An internationally acclaimed research institution and training hospital linked to UCT, Groote Schuur is also one of Cape Town’s largest public health facilities and experiences a range of organisation and resource challenges which affect the quality of care of its patients.
The Groote Schuur Innovation Programme is the first of its kind to support public sector health workers to become the innovators themselves. The programme will focus on building innovation capacity in the hospital and creating a network of frontline innovation leaders and linking these with policy makers in the Western Cape Department of Health.
“The challenges faced in health care in South Africa are all opportunities to transform the system, creating a more people-centred health care system for staff and patients alike,” says Dr Lindi van Niekerk, one of the organisers of the initiative.
The Innovation Initiative at Groote Schuur Hospital is a partnership between GSH, the Western Cape Department of Health, and Inclusive Healthcare Innovation (iHI) – which was co-founded by the University of Cape Town Graduate School of Business (GSB), the Bertha Centre for Social Innovation & Entrepreneurship and the UCT Faculty of Health Science.
The Initiative is supported by the GSH Hospital Facilities Board, and the launch was attended by partners to the programme, JJ van Dongen (CEO Philips Africa), Roelf Mulder (XYZ Design) and Etienne Dryer (Pricewaterhouse Coopers).
Dr Bhavna Patel, CEO of Groote Schuur Hospital says that this is the first time an African healthcare institution is pursuing such an initiative and demonstrates its relevance with regard to addressing social needs in South Africa. “We are proud to be leading the way, to become a beacon for healthcare innovation in Africa,” she says.
Van Niekerk says health workers working on the front lines of healthcare delivery often experience a different reality to the one presented on paper in policy documents and presentations.
“Weekly, we present patients with life limiting sentences, even to those of a young age, due to a lack of resources available to treat them with. These constant pressures often make us question why we entered this profession and it becomes easy to slip down a spiral of hopelessness.”
She adds: “We at the GSB UCT Bertha Centre for Social Innovation & Entrepreneurship, and together with our partners at the UCT Faculty of Health Sciences, believe that now is the time for change.

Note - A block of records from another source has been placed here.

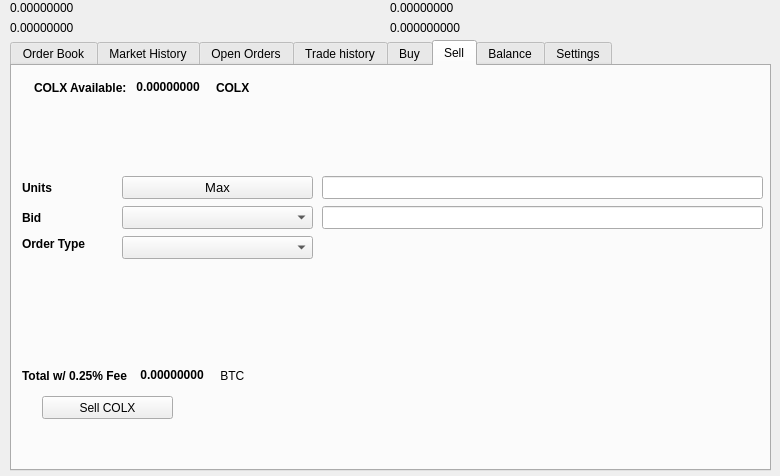
Above: src/qt/forms/tradingdialog.ui from zeronode-project/zeronode before the change. Below: the same form after it.
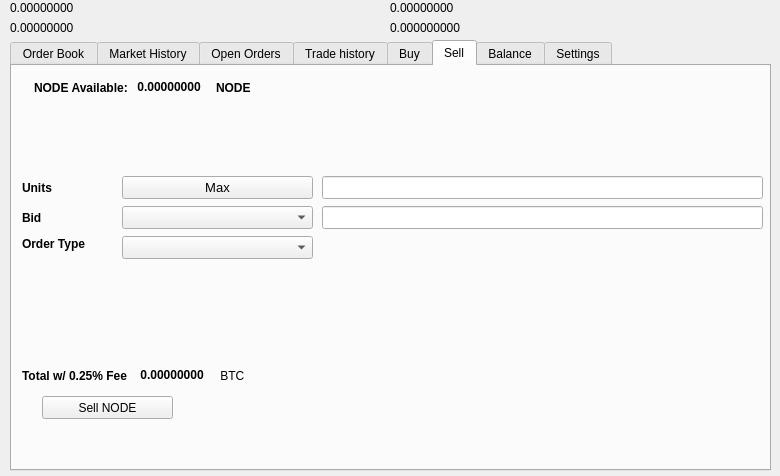
That is the form after the change. The open tabs and pages were chosen to show the change. Icons and pictures are not drawn.

What changed in the file:
```diff
--- a/src/qt/forms/tradingdialog.ui
+++ b/src/qt/forms/tradingdialog.ui
@@ -1751,7 +1751,7 @@
       </rect>
      </property>
      <property name="text">
-      <string>Sell COLX</string>
+      <string>Sell NODE</string>
      </property>
      <property name="icon">
       <iconset resource="../colx">
@@ -1777,7 +1777,7 @@
          </font>
         </property>
         <property name="text">
-         <string>COLX Available:</string>
+         <string>NODE Available:</string>
         </property>
        </widget>
       </item>
@@ -2221,7 +2221,7 @@
          </font>
         </property>
         <property name="text">
-         <string>COLX</string>
+         <string>NODE</string>
         </property>
        </widget>
       </item>
```
Left out of the diff: 46 changed lines with no effect on the pictures.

To ensure a better future for our patients and the next generation of health workers, it is our responsibility to contribute to, not merely improving the system through small tweaks, but to radically transform the system.”
“The GSH Innovation Programme will tap into the creative and intellectual capital of frontline healthcare workers and provide them with the opportunity to turn their good ideas into reality to solve some the hospital’s biggest challenges,” says Van Niekerk.

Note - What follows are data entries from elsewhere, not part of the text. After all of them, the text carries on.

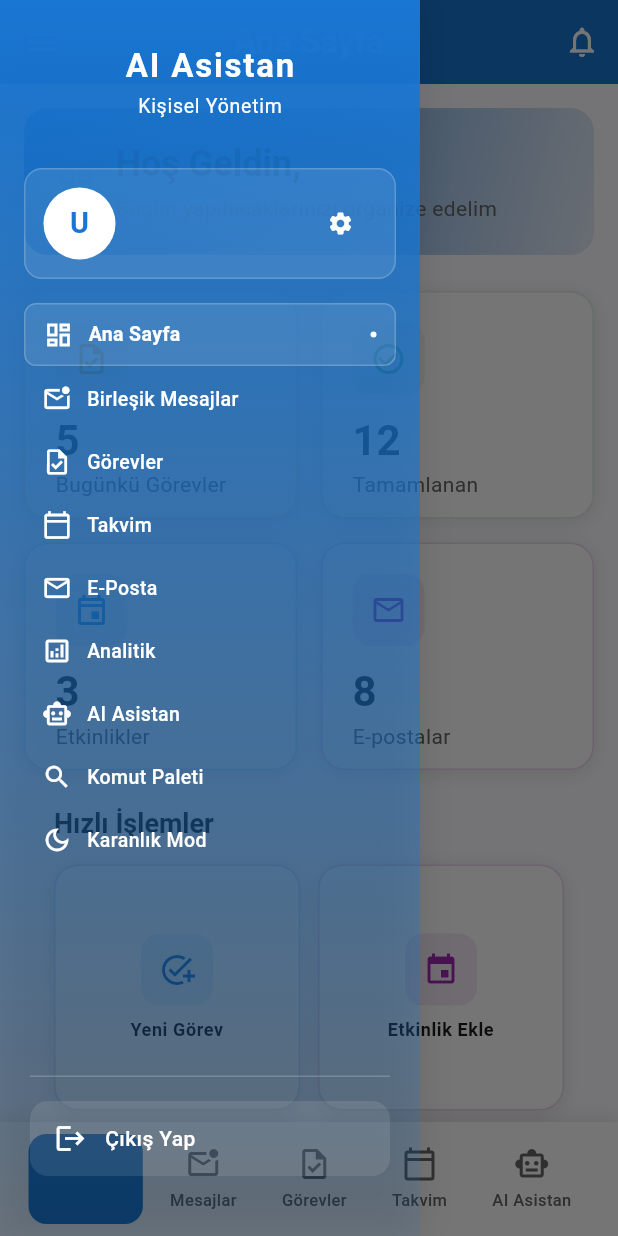
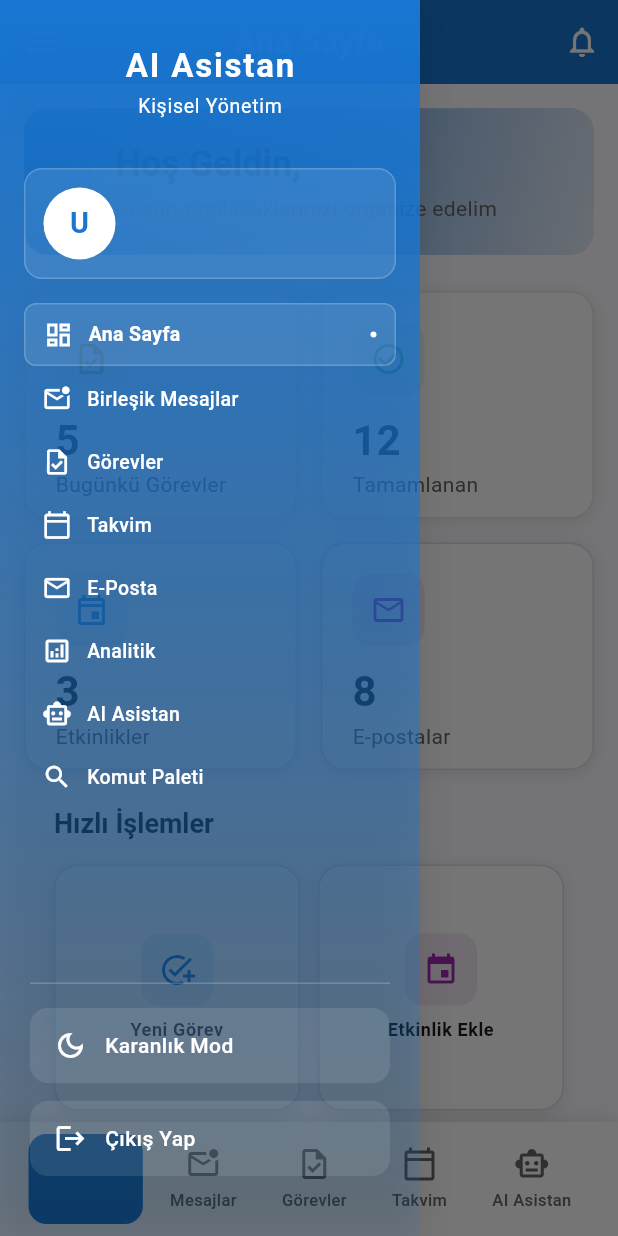
Before and after one commit to Haknozer/ai_assistan, a Flutter app: the screen it shows once a user with an empty profile is signed in, with the side drawer open, on a phone screen of 412 x 824 dp. Run offline on Flutter 3.47's test engine with Material 3 defaults, Android fonts, the phone set to English and light mode, and no system bars; our stand-ins replace flutter_riverpod, go_router, riverpod_annotation, shared_preferences, sqflite, sqflite_common_ffi and 1 more; accounts and stored records are empty; generated files the repository leaves out were written again.

Commit message:
Dark Mode

```diff
--- a/lib/core/theme/app_colors.dart
+++ b/lib/core/theme/app_colors.dart
@@ -8,23 +8,76 @@ class AppColors {
   static const Color warningColor = Color(0xFFFF9800);
   static const Color successColor = Color(0xFF4CAF50);
 
-  // Arka Plan Renkleri
+  // Arka Plan Renkleri (Light Theme - Varsayılan)
   static const Color backgroundColor = Color(0xFFFDFBFF);
   static const Color surfaceColor = Colors.white;
   static const Color cardColor = Colors.white;
 
-  // Metin Renkleri
+  // Metin Renkleri (Light Theme - Varsayılan)
   static const Color primaryTextColor = Color(0xFF1A1A1A);
   static const Color secondaryTextColor = Color(0xFF666666);
   static const Color hintText = Color(0xFF999999);
 
-  // Border Renkleri
+  // Border Renkleri (Light Theme - Varsayılan)
   static const Color borderColor = Color(0xFFE0E0E0);
   static const Color focusedBorderColor = Color(0xFF1976D2);
   static const Color errorBorderColor = Color(0xFFB00020);
 
-  // Buton Background Renkleri
+  // Buton Background Renkleri (Light Theme - Varsayılan)
   static const Color buttonBackground = Color(0xFFF5F5F5);
+
+  // Light Theme Renkleri
+  static const Color lightBackgroundColor = Color(0xFFFDFBFF);
+  static const Color lightSurfaceColor = Colors.white;
+  static const Color lightCardColor = Colors.white;
+  static const Color lightPrimaryTextColor = Color(0xFF1A1A1A);
+  static const Color lightSecondaryTextColor = Color(0xFF666666);
+  static const Color lightHintText = Color(0xFF999999);
+  static const Color lightBorderColor = Color(0xFFE0E0E0);
+  static const Color lightButtonBackground = Color(0xFFF5F5F5);
+
+  // Dark Theme Renkleri
+  static const Color darkBackgroundColor = Color(0xFF1C1B1F);
+  static const Color darkSurfaceColor = Color(0xFF1E1E1E);
+  static const Color darkCardColor = Color(0xFF2D2D2D);
+  static const Color darkPrimaryTextColor = Color(0xFFFFFFFF);
+  static const Color darkSecondaryTextColor = Color(0xFFB3B3B3);
+  static const Color darkHintText = Color(0xFF808080);
+  static const Color darkBorderColor = Color(0xFF424242);
+  static const Color darkButtonBackground = Color(0xFF2D2D2D);
+
+  // Responsive renkler (temaya göre değişir)
+  static Color getBackgroundColor(BuildContext context) {
+    return Theme.of(context).brightness == Brightness.dark ? darkBackgroundColor : lightBackgroundColor;
+  }
+
+  static Color getSurfaceColor(BuildContext context) {
+    return Theme.of(context).brightness == Brightness.dark ? darkSurfaceColor : lightSurfaceColor;
+  }
+
+  static Color getCardColor(BuildContext context) {
+    return Theme.of(context).brightness == Brightness.dark ? darkCardColor : lightCardColor;
+  }
+
+  static Color getPrimaryTextColor(BuildContext context) {
+    return Theme.of(context).brightness == Brightness.dark ? darkPrimaryTextColor : lightPrimaryTextColor;
+  }
+
+  static Color getSecondaryTextColor(BuildContext context) {
+    return Theme.of(context).brightness == Brightness.dark ? darkSecondaryTextColor : lightSecondaryTextColor;
+  }
+
+  static Color getHintTextColor(BuildContext context) {
+    return Theme.of(context).brightness == Brightness.dark ? darkHintText : lightHintText;
+  }
+
+  static Color getBorderColor(BuildContext context) {
+    return Theme.of(context).brightness == Brightness.dark ? darkBorderColor : lightBorderColor;
+  }
+
+  static Color getButtonBackground(BuildContext context) {
+    return Theme.of(context).brightness == Brightness.dark ? darkButtonBackground : lightButtonBackground;
+  }
 
   // Gradient'ler
   static const LinearGradient primaryGradient = LinearGradient(
--- a/lib/core/theme/app_theme.dart
+++ b/lib/core/theme/app_theme.dart
@@ -33,7 +33,7 @@ class AppTheme {
     onSecondary: Colors.black,
     error: Color(0xFFCF6679),
     onError: Colors.black,
-    surface: Color(0xFF121212),
+    surface: Color(0xFF1C1B1F),
     onSurface: Colors.white,
   );
 
@@ -43,7 +43,7 @@ class AppTheme {
       useMaterial3: true,
       colorScheme: lightColorScheme,
       brightness: Brightness.light,
-      scaffoldBackgroundColor: AppColors.backgroundColor,
+      scaffoldBackgroundColor: AppColors.lightBackgroundColor,
 
       // AppBar Theme
       appBarTheme: const AppBarTheme(
@@ -211,6 +211,7 @@ class AppTheme {
       useMaterial3: true,
       colorScheme: darkColorScheme,
       brightness: Brightness.dark,
+      scaffoldBackgroundColor: AppColors.darkBackgroundColor,
 
       // AppBar Theme
       appBarTheme: const AppBarTheme(
--- a/lib/main.dart
+++ b/lib/main.dart
@@ -6,7 +6,7 @@ import 'package:sqflite_common_ffi/sqflite_ffi.dart';
 import 'core/theme/app_theme.dart';
 import 'core/router/app_router.dart';
 import 'core/database/database_service.dart';
-import 'providers/user_provider.dart';
+import 'providers/theme_provider.dart';
 
 Future<void> main() async {
   WidgetsFlutterBinding.ensureInitialized();
@@ -43,29 +43,15 @@ class AIAssistantApp extends ConsumerWidget {
 
   @override
   Widget build(BuildContext context, WidgetRef ref) {
-    final userTheme = ref.watch(userThemeProvider);
+    final userTheme = ref.watch(themeProvider);
     final router = ref.watch(routerProvider);
-    final systemBrightness = MediaQuery.of(context).platformBrightness;
-
-    // Tema kararını belirle
-    ThemeMode themeMode;
-    switch (userTheme) {
-      case 'light':
-        themeMode = ThemeMode.light;
-        break;
-      case 'dark':
-        themeMode = ThemeMode.dark;
-        break;
-      default: // system
-        themeMode = systemBrightness == Brightness.dark ? ThemeMode.dark : ThemeMode.light;
-    }
 
     return MaterialApp.router(
       title: 'AI Asistan',
       debugShowCheckedModeBanner: false,
       theme: AppTheme.lightTheme,
       darkTheme: AppTheme.darkTheme,
-      themeMode: themeMode,
+      themeMode: userTheme.themeMode,
       routerConfig: router,
     );
   }
--- a/lib/presentation/screens/home/dashboard_page.dart
+++ b/lib/presentation/screens/home/dashboard_page.dart
@@ -26,7 +26,7 @@ class DashboardPage extends ConsumerWidget {
     final padding = ResponsiveUtils.getResponsivePadding(context);
 
     return Scaffold(
-      backgroundColor: AppColors.backgroundColor,
+      backgroundColor: Theme.of(context).scaffoldBackgroundColor,
       body: SafeArea(
         child: SingleChildScrollView(
           padding: padding,
--- a/lib/presentation/screens/home/home_screen.dart
+++ b/lib/presentation/screens/home/home_screen.dart
@@ -1,7 +1,6 @@
 import 'package:flutter/material.dart';
 import 'package:flutter_riverpod/flutter_riverpod.dart';
 import 'package:go_router/go_router.dart';
-import '../../../core/theme/app_colors.dart';
 import '../../../providers/user_provider.dart';
 import '../../../models/user.dart' as app_user;
 import '../../../utils/responsive_utils.dart';
@@ -13,7 +12,6 @@ import '../tasks/tasks_screen.dart';
 import '../calendar/calendar_screen.dart';
 import '../email/email_screen.dart';
 import '../analytics/analytics_screen.dart';
-import '../settings/settings_screen.dart';
 
 class HomeScreen extends ConsumerStatefulWidget {
   const HomeScreen({super.key});
@@ -33,9 +31,8 @@ class _HomeScreenState extends ConsumerState<HomeScreen> {
     const EmailScreen(),
     const AnalyticsScreen(),
     Container(), // AI Asistan - TODO: Create page
-    const SettingsScreen(),
     Container(), // Komut Paleti - TODO: Create page
-    Container(), // Karanlık Mod - TODO: Create page
+    // Karanlık Mod bir sayfa değil, sadece toggle işlemi yapılıyor
   ];
 
   @override
@@ -86,7 +83,7 @@ class _HomeScreenState extends ConsumerState<HomeScreen> {
     );
   }
 
-  void _handleNavigation(int index) {
+  void _handleNavigation(int index) async {
     // Navigate to the respective page if not home
     switch (index) {
       case 0:
@@ -120,12 +117,6 @@ class _HomeScreenState extends ConsumerState<HomeScreen> {
         // Komut Paleti - TODO: Create route
         ScaffoldMessenger.of(context).showSnackBar(
           const SnackBar(content: Text('Komut Paleti geliştiriliyor...')),
-        );
-        break;
-      case 8:
-        // Karanlık Mod - TODO: Toggle dark mode
-        ScaffoldMessenger.of(context).showSnackBar(
-          const SnackBar(content: Text('Karanlık Mod geliştiriliyor...')),
         );
         break;
     }
@@ -165,7 +156,7 @@ class _DesktopLayout extends StatelessWidget {
   @override
   Widget build(BuildContext context) {
     return Scaffold(
-      backgroundColor: AppColors.backgroundColor,
+      backgroundColor: Theme.of(context).scaffoldBackgroundColor,
       body: Row(
         children: [
           // Fixed Side Menu (Desktop)
@@ -228,8 +219,6 @@ class _MobileLayout extends StatelessWidget {
         return 'AI Asistan';
       case 7:
         return 'Komut Paleti';
-      case 8:
-        return 'Karanlık Mod';
       default:
         return 'AI Asistan';
     }
@@ -238,7 +227,7 @@ class _MobileLayout extends StatelessWidget {
   @override
   Widget build(BuildContext context) {
     return Scaffold(
-      backgroundColor: AppColors.backgroundColor,
+      backgroundColor: Theme.of(context).scaffoldBackgroundColor,
       body: IndexedStack(
         index: selectedIndex,
         children: pages,
--- a/lib/presentation/widgets/layout/side_menu.dart
+++ b/lib/presentation/widgets/layout/side_menu.dart
@@ -1,8 +1,10 @@
 import 'package:flutter/material.dart';
+import 'package:flutter_riverpod/flutter_riverpod.dart';
 import '../../../core/theme/app_colors.dart';
 import '../../widgets/circle_avatar_with_initials.dart';
+import '../../../../providers/theme_provider.dart';
 
-class SideMenu extends StatelessWidget {
+class SideMenu extends ConsumerWidget {
   final String userName;
   final String userEmail;
   final int selectedIndex;
@@ -19,7 +21,7 @@ class SideMenu extends StatelessWidget {
   });
 
   @override
-  Widget build(BuildContext context) {
+  Widget build(BuildContext context, WidgetRef ref) {
     return Container(
       decoration: BoxDecoration(
         gradient: LinearGradient(
@@ -50,11 +52,11 @@ class SideMenu extends StatelessWidget {
 
           // Menu Items
           Expanded(
-            child: _buildMenuItems(),
+            child: _buildMenuItems(ref),
           ),
 
           // Bottom Section
-          _buildBottomSection(),
+          _buildBottomSection(ref),
         ],
       ),
     );
@@ -152,28 +154,13 @@ class SideMenu extends StatelessWidget {
                 ],
               ),
             ),
-
-            // Settings Icon
-            IconButton(
-              onPressed: () => onMenuTap(7),
-              icon: const Icon(
-                Icons.settings,
-                color: Colors.white,
-                size: 18,
-              ),
-              padding: EdgeInsets.zero,
-              constraints: const BoxConstraints(
-                minWidth: 28,
-                minHeight: 28,
-              ),
-            ),
           ],
         ),
       ),
     );
   }
 
-  Widget _buildMenuItems() {
+  Widget _buildMenuItems(WidgetRef ref) {
     final menuItems = [
       {'icon': Icons.dashboard_outlined, 'label': 'Ana Sayfa', 'index': 0},
       {'icon': Icons.mark_email_unread_outlined, 'label': 'Birleşik Mesajlar', 'index': 1},
@@ -183,7 +170,6 @@ class SideMenu extends StatelessWidget {
       {'icon': Icons.analytics_outlined, 'label': 'Analitik', 'index': 5},
       {'icon': Icons.smart_toy_outlined, 'label': 'AI Asistan', 'index': 6},
       {'icon': Icons.search, 'label': 'Komut Paleti', 'index': 7},
-      {'icon': Icons.dark_mode_outlined, 'label': 'Karanlık Mod', 'index': 8},
     ];
 
     return Expanded(
@@ -195,10 +181,11 @@ class SideMenu extends StatelessWidget {
           separatorBuilder: (context, index) => const SizedBox(height: 2),
           itemBuilder: (context, index) {
             final item = menuItems[index];
-            final isSelected = selectedIndex == item['index'];
+            final itemIndex = item['index'] as int;
+            final isSelected = selectedIndex == itemIndex;
 
             return GestureDetector(
-              onTap: () => onMenuTap(item['index'] as int),
+              onTap: () => onMenuTap(itemIndex),
               child: Container(
                 padding: const EdgeInsets.symmetric(horizontal: 12, vertical: 10),
                 decoration: BoxDecoration(
@@ -247,7 +234,9 @@ class SideMenu extends StatelessWidget {
     );
   }
 
-  Widget _buildBottomSection() {
+  Widget _buildBottomSection(WidgetRef ref) {
+    final themeState = ref.watch(themeProvider);
+
     return Padding(
       padding: const EdgeInsets.all(20),
       child: Column(
@@ -259,6 +248,40 @@ class SideMenu extends StatelessWidget {
           ),
 
           const SizedBox(height: 16),
+
+          // Karanlık/Aydınlık Mod Butonu
+          GestureDetector(
+            onTap: () {
+              ref.read(themeProvider.notifier).toggleTheme();
+            },
+            child: Container(
+              padding: const EdgeInsets.symmetric(horizontal: 16, vertical: 14),
+              decoration: BoxDecoration(
+                color: Colors.white.withValues(alpha: 0.1),
+                borderRadius: BorderRadius.circular(12),
+              ),
+              child: Row(
+                children: [
+                  Icon(
+                    themeState.isDarkMode ? Icons.light_mode_outlined : Icons.dark_mode_outlined,
+                    color: Colors.white,
+                    size: 22,
+                  ),
+                  const SizedBox(width: 12),
+                  Text(
+                    themeState.isDarkMode ? 'Açık Mod' : 'Karanlık Mod',
+                    style: const TextStyle(
+                      color: Colors.white,
+                      fontSize: 14,
+                      fontWeight: FontWeight.w500,
+                    ),
+                  ),
+                ],
+              ),
+            ),
+          ),
+
+          const SizedBox(height: 12),
 
           // Logout Button
           GestureDetector(
--- a/pubspec.yaml
+++ b/pubspec.yaml
@@ -33,6 +33,7 @@ dependencies:
   intl: ^0.18.1
   uuid: ^4.2.1
   json_annotation: ^4.8.1
+  shared_preferences: ^2.2.2
 
 dev_dependencies:
   flutter_test:
```
Also changed, not shown: lib/providers/theme_provider.dart (added, +67 -0 lines), pubspec.lock. Lines whose indentation alone changed are shown as unchanged.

Research by the UCT GSB Bertha Centre, in partnership with the Innovation Unit (London), has identified eight key challenges that are hindering care delivery at GSH from a staff perspective: using waiting times more effectively; patient records and notes; working better with community services; boosting volunteer resources; more efficient entry and exit of patients; tracking and communicating; improving care for specific patient groups. These challenges will be put forward to staff to be solved.
The programme will enable teams of Groote Schuur staff to work on a select number of projects focusing on these priority challenge areas. Staff will be facilitated from conceptual idea development through to a realisable prototype and onwards to a measurable implemented project. Support will be available as seed capital, expert technical support and mentorship will be available for nine months.
In October 2015, these staff innovators will have the opportunity to present their work to the Western Cape Department of Health.